  • Chapter 11 - Physicians and Other Killers 216
  • Chapter 12 - Excluding Gypsies 246
  • Chapter 13 - Killing Handicapped Jews 263
  • Chapter 14 - The Final Solution 284
  • Notes 303
  • Bibliography 385
  • Index 403
Settings

Settings

Typeface
Text size Smaller Larger Reset View mode
Search within

Search within this book

Look up

Look up a word

  • Dictionary
  • Thesaurus
Please submit a word or phrase above.
Print this page

Print this page

Why can't I print more than one page at a time?

Full screen
/ 421

matching results for page

Cited passage

Style
Citations are available only to our active members.
Sign up now to cite pages or passages in MLA, APA and Chicago citation styles.

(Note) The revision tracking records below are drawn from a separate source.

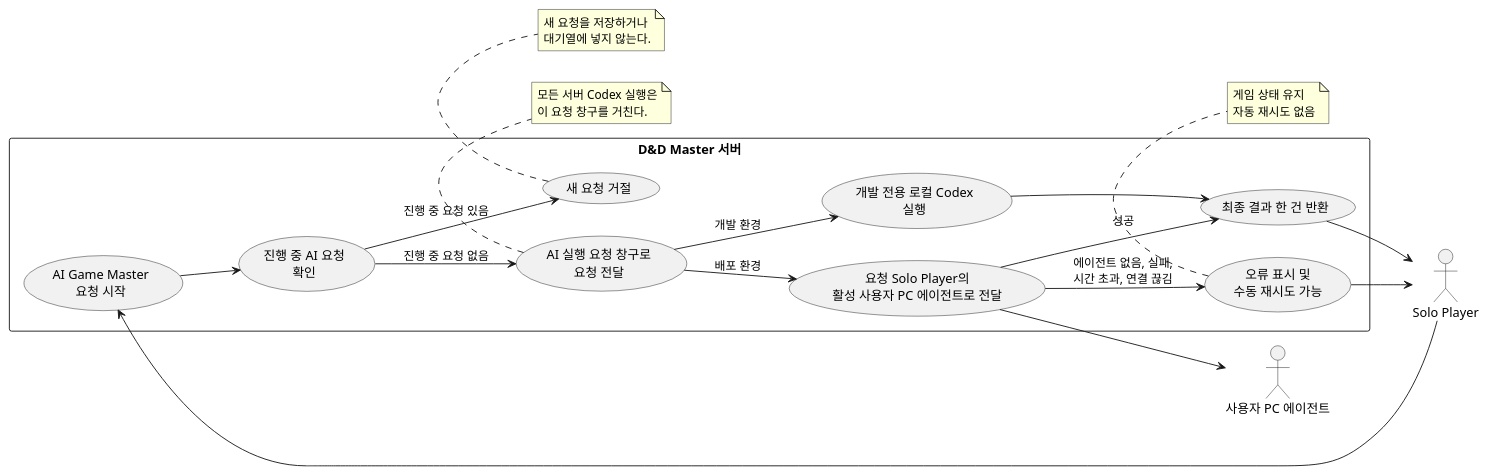
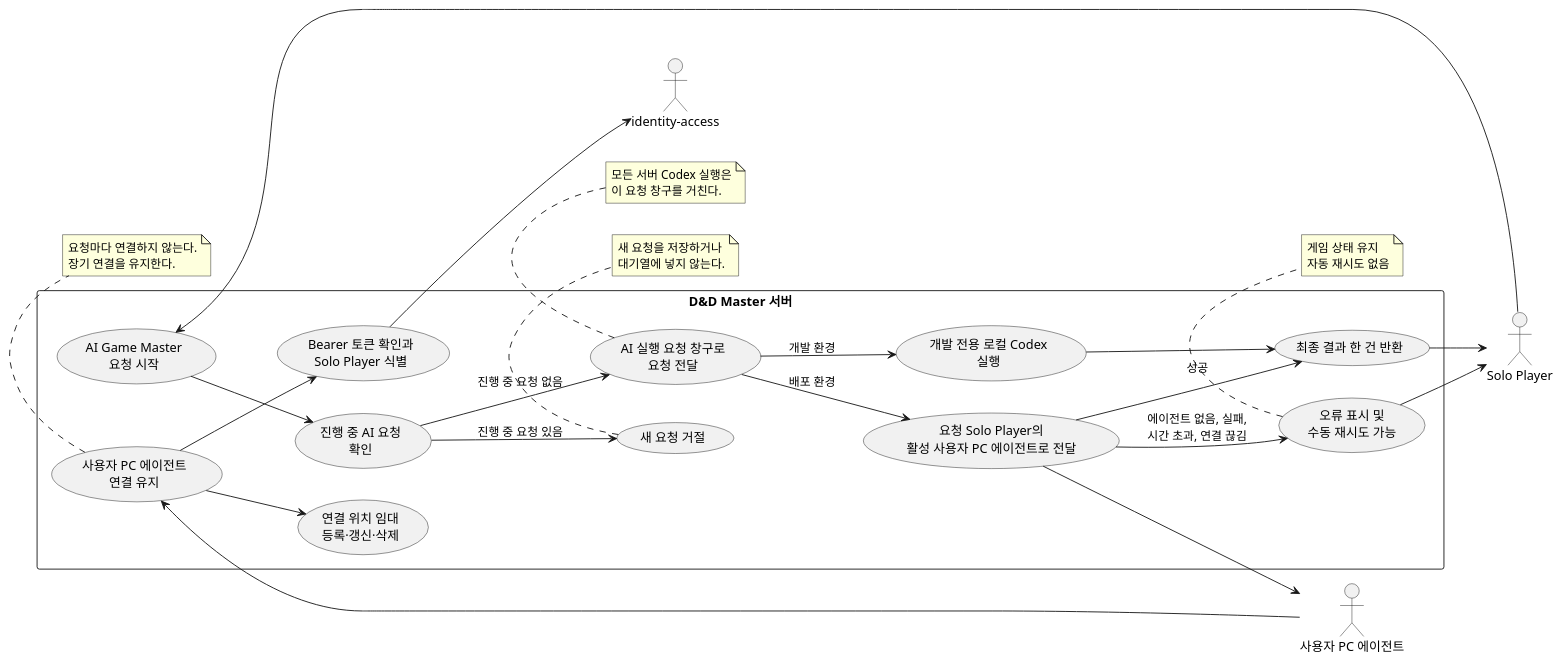
The diagram in docs/specs/remote-codex-agent-port/diagrams/product/UC-01.usecase.puml (omegafrog/dnd-master), drawn with PlantUML before and after one commit. The commit also changed 13 other files, not shown here.

Commit message:
docs(remote-agent): align specs with implemented relay flow

```diff
--- a/docs/specs/remote-codex-agent-port/diagrams/product/UC-01.usecase.puml
+++ b/docs/specs/remote-codex-agent-port/diagrams/product/UC-01.usecase.puml
@@ -1,47 +1,60 @@
 @startuml
 ' UC-01 AI Game Master 요청 실행
 left to right direction
 skinparam shadowing false
 
 actor "Solo Player" as player
 actor "사용자 PC 에이전트" as agent
+actor "identity-access" as identity
 
 rectangle "D&D Master 서버" {
   usecase "AI Game Master\n요청 시작" as start
   usecase "진행 중 AI 요청\n확인" as pending
   usecase "새 요청 거절" as reject
   usecase "AI 실행 요청 창구로\n요청 전달" as boundary
   usecase "개발 전용 로컬 Codex\n실행" as local
   usecase "요청 Solo Player의\n활성 사용자 PC 에이전트로 전달" as remote
   usecase "최종 결과 한 건 반환" as result
   usecase "오류 표시 및\n수동 재시도 가능" as failure
+  usecase "사용자 PC 에이전트\n연결 유지" as keepAlive
+  usecase "Bearer 토큰 확인과\nSolo Player 식별" as authenticate
+  usecase "연결 위치 임대\n등록·갱신·삭제" as lease
 }
 
 player --> start
 start --> pending
 pending --> reject : 진행 중 요청 있음
 pending --> boundary : 진행 중 요청 없음
 boundary --> local : 개발 환경
 boundary --> remote : 배포 환경
 remote --> agent
 local --> result
 remote --> result : 성공
 remote --> failure : 에이전트 없음, 실패,\n시간 초과, 연결 끊김
 result --> player
 failure --> player
+agent --> keepAlive
+keepAlive --> authenticate
+authenticate --> identity
+keepAlive --> lease
 
 note bottom of boundary
   모든 서버 Codex 실행은
   이 요청 창구를 거친다.
 end note
 
 note bottom of failure
   게임 상태 유지
   자동 재시도 없음
 end note
 
 note bottom of reject
   새 요청을 저장하거나
   대기열에 넣지 않는다.
 end note
+
+note bottom of keepAlive
+요청마다 연결하지 않는다.
+장기 연결을 유지한다.
+end note
 @enduml
```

"Portraying himself as an honest, ordinary person helped Lincoln identify with his audiences." (Einhorn, 1992, p. 25).

"Portraying himself as an honest, ordinary person helped Lincoln identify with his audiences." (Einhorn 25)

"Portraying himself as an honest, ordinary person helped Lincoln identify with his audiences."1

1. Lois J. Einhorn, Abraham Lincoln, the Orator: Penetrating the Lincoln Legend (Westport, CT: Greenwood Press, 1992), 25, http://www.questia.com/read/27419298.

Cited passage

Welcome to the new Questia Reader

The Questia Reader has been updated to provide you with an even better online reading experience.  It is now 100% Responsive, which means you can read our books and articles on any sized device you wish.  All of your favorite tools like notes, highlights, and citations are still here, but the way you select text has been updated to be easier to use, especially on touchscreen devices.  Here's how:

1. Click or tap the first word you want to select.
2. Click or tap the last word you want to select.

OK, got it!

Thanks for trying Questia!

Please continue trying out our research tools, but please note, full functionality is available only to our active members.

Your work will be lost once you leave this Web page.

For full access in an ad-free environment, sign up now for a FREE, 1-day trial.

Already a member? Log in now.